Court indicates Psychiatric Exclusion Unconstitutional
Bailey v.Republic Engineered Steels, Inc. (11/1/99), Stark Co. App. No. 1999CA-00084.
Note: The Ohio Supreme Court accepted an appeal from this decision and ruled that the injured worker could receive workers’ compensation, but did not find the psychiatric exclusion unconstitutional.
This case involves a psychiatric-only claim. [A claim involving a psychiatric problem without a physical injury.] The injured worker suffered the psychiatric injury as a result of accidently running over a co-worker with a tow motor.
The injured worker’s claim had been disallowed because of language in R.C. 4123.01(C) which states:
“Injury” does not include:
(1) Psychiatric conditions except where the conditions have arisen from an injury or occupational disease;
The Court of Appeals found that this exclusion of psychiatric-only claims violated Equal Protection. The Court also indicated (at page 8 of its decision) that
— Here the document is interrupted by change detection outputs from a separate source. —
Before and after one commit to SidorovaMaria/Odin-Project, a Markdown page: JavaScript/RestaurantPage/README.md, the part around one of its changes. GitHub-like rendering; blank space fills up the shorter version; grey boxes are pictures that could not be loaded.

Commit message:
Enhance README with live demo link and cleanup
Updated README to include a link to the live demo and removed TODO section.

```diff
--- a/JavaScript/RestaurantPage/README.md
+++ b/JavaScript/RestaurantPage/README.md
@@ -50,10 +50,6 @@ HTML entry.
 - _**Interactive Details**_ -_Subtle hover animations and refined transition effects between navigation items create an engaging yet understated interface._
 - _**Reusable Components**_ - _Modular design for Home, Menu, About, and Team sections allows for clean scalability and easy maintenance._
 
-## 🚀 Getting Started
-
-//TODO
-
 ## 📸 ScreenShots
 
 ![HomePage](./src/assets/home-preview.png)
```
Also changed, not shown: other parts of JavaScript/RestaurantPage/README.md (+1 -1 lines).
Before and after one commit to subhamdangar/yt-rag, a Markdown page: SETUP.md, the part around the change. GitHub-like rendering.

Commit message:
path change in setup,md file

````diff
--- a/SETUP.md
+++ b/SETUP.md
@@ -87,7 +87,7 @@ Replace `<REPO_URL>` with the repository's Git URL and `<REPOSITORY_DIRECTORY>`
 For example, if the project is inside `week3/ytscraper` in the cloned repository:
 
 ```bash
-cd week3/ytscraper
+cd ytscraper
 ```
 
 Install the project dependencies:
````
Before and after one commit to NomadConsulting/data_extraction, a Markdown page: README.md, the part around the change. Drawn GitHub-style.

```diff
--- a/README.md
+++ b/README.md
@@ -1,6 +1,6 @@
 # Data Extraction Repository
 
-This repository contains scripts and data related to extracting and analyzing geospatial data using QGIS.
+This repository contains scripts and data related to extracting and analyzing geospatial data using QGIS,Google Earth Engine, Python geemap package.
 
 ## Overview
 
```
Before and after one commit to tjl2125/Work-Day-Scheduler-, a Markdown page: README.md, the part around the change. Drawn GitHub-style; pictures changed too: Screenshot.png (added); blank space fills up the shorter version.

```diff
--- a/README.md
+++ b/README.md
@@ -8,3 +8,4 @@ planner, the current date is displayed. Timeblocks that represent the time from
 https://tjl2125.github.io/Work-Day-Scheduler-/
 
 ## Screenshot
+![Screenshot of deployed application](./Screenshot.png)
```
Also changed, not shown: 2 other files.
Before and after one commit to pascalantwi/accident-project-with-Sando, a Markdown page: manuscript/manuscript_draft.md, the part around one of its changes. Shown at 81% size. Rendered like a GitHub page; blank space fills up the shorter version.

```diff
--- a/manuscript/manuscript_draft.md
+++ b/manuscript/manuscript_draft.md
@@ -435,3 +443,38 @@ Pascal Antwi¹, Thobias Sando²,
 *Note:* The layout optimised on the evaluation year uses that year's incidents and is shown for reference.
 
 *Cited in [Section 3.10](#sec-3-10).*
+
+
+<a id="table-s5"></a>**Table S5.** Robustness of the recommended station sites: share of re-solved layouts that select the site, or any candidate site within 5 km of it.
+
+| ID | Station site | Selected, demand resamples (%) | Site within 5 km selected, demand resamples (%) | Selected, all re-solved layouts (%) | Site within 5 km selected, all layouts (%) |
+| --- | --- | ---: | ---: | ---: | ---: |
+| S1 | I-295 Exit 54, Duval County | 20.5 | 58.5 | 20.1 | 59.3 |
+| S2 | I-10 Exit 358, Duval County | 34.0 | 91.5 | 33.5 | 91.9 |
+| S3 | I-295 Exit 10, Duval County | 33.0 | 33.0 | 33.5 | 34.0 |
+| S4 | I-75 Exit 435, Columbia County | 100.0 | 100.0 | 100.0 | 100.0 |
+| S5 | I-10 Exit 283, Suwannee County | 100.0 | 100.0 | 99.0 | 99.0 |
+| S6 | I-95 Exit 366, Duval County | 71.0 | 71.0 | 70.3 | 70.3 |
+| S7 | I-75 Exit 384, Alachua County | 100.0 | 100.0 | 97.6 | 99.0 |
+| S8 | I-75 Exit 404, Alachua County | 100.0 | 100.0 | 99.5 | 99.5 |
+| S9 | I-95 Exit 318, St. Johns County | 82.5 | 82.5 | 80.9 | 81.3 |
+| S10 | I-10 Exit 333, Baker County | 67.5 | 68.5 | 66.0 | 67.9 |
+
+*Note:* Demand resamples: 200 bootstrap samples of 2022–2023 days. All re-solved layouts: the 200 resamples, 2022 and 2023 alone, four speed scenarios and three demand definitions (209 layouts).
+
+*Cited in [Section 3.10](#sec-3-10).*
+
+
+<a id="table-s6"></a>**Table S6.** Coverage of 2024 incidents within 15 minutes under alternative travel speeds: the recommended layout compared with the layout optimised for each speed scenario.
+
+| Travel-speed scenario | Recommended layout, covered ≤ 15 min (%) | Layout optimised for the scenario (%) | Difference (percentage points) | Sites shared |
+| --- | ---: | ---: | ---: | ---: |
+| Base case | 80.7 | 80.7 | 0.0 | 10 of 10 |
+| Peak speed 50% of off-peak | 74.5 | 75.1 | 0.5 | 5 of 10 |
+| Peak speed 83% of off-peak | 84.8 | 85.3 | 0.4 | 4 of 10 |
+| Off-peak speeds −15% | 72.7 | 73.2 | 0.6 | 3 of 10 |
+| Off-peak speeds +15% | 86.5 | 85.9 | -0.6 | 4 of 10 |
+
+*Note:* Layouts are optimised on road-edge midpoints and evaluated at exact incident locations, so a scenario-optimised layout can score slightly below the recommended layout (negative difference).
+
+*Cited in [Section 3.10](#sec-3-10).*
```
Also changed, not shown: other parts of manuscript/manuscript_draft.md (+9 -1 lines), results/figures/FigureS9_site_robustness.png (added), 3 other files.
We find the denial of compensation of employees who suffer psychiatric conditions which do not arise from a compensable injury to or occupational disease suffered by that employee is inherently unfair and contrary to the purposes of compensating workers as set forth in Section 35, Article II of the Ohio Constitution.
The Court then determined to interpret the statute in a different manner than other courts, to provide coverage to the injured worker. The Court indicated that R.C. 4123.01(C)(1) refers to a psychiatric condition which arose from “an injury.” The Court found that “an injury” existed in the present case because of the injury to the worker run over by the tow motor. Therefore, the Court found the claim compensable under the Ohio workers’ compensation system.